According to the provisions contained in the working document of the European Commission “Adapting to climate change: the challenge for European agriculture and rural areas”, attached to the White Paper “Adaptation to Climate Change: Towards a European framework action”, it is expected that in the coming decades the agriculture sector suffers the negatives influences of climate change both globally and in the EU itself.


Mainly due to the variability of weather conditions associated with crops, some facts as the increase in the concentration of CO2 in the atmosphere, the higher temperatures, changes in the annual and seasonal patterns of rainfall as well as the frequency of extreme events will affect the volume, quality and stability of food production and natural environment where agriculture is practiced, with a clear impact on the availability of water resources, on the prevalence of pests and diseases and on the status of the soils.


These effects are expected to get worse as climate change accelerates, which certainly is forcing farms to adapt to new conditions through technological and management solutions (new production schedules, new crop varieties, valorization of by-products, optimization of the use of resources such as water, sustainable criteria in the use of chemicals, etc.). However, over the time it will be increasingly necessary to apply policies and measures in a full-sector scale and responding to national needs in climate change adaptation.

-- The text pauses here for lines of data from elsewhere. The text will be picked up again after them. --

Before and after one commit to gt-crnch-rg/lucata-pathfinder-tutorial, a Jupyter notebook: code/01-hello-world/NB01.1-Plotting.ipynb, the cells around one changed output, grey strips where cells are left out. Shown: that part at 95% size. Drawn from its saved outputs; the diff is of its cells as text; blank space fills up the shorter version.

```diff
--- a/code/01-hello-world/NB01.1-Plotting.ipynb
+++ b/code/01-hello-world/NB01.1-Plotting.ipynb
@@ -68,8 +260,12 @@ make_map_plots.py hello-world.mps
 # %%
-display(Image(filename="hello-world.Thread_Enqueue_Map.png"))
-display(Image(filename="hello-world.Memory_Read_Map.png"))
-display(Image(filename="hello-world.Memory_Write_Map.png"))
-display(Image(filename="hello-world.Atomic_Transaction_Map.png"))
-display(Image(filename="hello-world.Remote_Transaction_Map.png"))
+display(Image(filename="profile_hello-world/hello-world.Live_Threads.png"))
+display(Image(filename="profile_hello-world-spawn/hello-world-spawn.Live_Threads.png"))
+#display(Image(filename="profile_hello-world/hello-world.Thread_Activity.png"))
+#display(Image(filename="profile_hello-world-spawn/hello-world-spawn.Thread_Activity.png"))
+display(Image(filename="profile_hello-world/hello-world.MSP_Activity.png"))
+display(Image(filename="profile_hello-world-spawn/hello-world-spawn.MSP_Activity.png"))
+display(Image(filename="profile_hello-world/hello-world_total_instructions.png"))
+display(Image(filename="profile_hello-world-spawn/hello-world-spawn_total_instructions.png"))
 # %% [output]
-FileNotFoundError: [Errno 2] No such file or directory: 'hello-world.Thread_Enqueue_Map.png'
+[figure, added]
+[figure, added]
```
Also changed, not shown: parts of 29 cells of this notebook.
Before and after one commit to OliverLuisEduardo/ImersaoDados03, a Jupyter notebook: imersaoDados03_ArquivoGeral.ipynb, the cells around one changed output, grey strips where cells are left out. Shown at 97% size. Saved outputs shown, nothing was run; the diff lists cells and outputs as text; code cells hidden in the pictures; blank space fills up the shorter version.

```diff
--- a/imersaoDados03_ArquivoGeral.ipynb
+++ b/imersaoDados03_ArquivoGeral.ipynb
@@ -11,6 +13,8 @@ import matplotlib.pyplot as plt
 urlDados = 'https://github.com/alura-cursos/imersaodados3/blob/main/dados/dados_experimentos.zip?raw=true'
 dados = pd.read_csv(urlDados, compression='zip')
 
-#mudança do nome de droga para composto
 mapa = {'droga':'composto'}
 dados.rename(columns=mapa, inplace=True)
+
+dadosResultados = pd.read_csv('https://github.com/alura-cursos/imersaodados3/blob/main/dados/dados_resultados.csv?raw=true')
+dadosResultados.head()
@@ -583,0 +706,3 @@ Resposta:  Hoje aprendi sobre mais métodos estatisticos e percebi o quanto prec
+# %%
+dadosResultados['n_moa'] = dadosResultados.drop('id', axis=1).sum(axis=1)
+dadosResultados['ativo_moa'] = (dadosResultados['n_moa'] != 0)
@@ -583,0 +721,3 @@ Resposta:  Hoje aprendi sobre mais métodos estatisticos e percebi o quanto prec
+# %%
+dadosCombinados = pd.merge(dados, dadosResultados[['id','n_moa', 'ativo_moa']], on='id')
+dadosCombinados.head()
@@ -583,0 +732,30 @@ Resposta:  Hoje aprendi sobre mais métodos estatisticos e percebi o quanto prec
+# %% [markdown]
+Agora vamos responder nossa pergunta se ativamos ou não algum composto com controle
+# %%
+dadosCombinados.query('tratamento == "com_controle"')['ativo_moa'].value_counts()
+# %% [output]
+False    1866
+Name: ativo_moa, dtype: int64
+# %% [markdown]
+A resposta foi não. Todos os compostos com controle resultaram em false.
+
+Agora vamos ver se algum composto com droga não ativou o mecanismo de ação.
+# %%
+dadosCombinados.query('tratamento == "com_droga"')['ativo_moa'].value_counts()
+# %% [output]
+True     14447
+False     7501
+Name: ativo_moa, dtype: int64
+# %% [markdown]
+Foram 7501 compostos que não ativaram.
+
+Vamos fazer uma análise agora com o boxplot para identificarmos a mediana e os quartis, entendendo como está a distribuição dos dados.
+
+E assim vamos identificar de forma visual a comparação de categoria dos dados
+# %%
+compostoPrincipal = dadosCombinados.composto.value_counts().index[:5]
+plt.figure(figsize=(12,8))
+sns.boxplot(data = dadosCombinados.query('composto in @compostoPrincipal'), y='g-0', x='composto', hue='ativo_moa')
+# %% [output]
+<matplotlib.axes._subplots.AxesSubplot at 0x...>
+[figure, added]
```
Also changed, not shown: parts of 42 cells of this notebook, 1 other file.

Despite the negative effects of climate change in the agriculture, it also has a negative influence on climate change primarily for its direct contribution to the production of greenhouse gases (GHG as CH4 from livestock digestion processes and NO associated to nitrogen fertilization), and indirectly by the emissions related to the use of different machinery and equipment in farming practices that require fuel and energy consumption, the effects of organic matter decomposition in soils, etc. Nonetheless, there has been a decrease of 20% in the emissions associated with agriculture in recent years (between 1990 and 2006).


Despite these positive data, the European Commission has defined within its policy established for issues related to agriculture and the environment and in the strategy defined for the Common Agricultural Policy (CAP) facing the new Horizon 2020, as one of the key challenges for the agricultural sector, to continue releasing the potential in mitigating climate change and adapting to its consequences for agriculture, as well as to the need to continue progressing in reducing the GHG associated with the growth phase and in the implementation of measures related to production efficiency and to the improvement of the energy efficiency, the biomass production and the renewable energy from it, the carbon uptake and the retention of the carbon stored in soils.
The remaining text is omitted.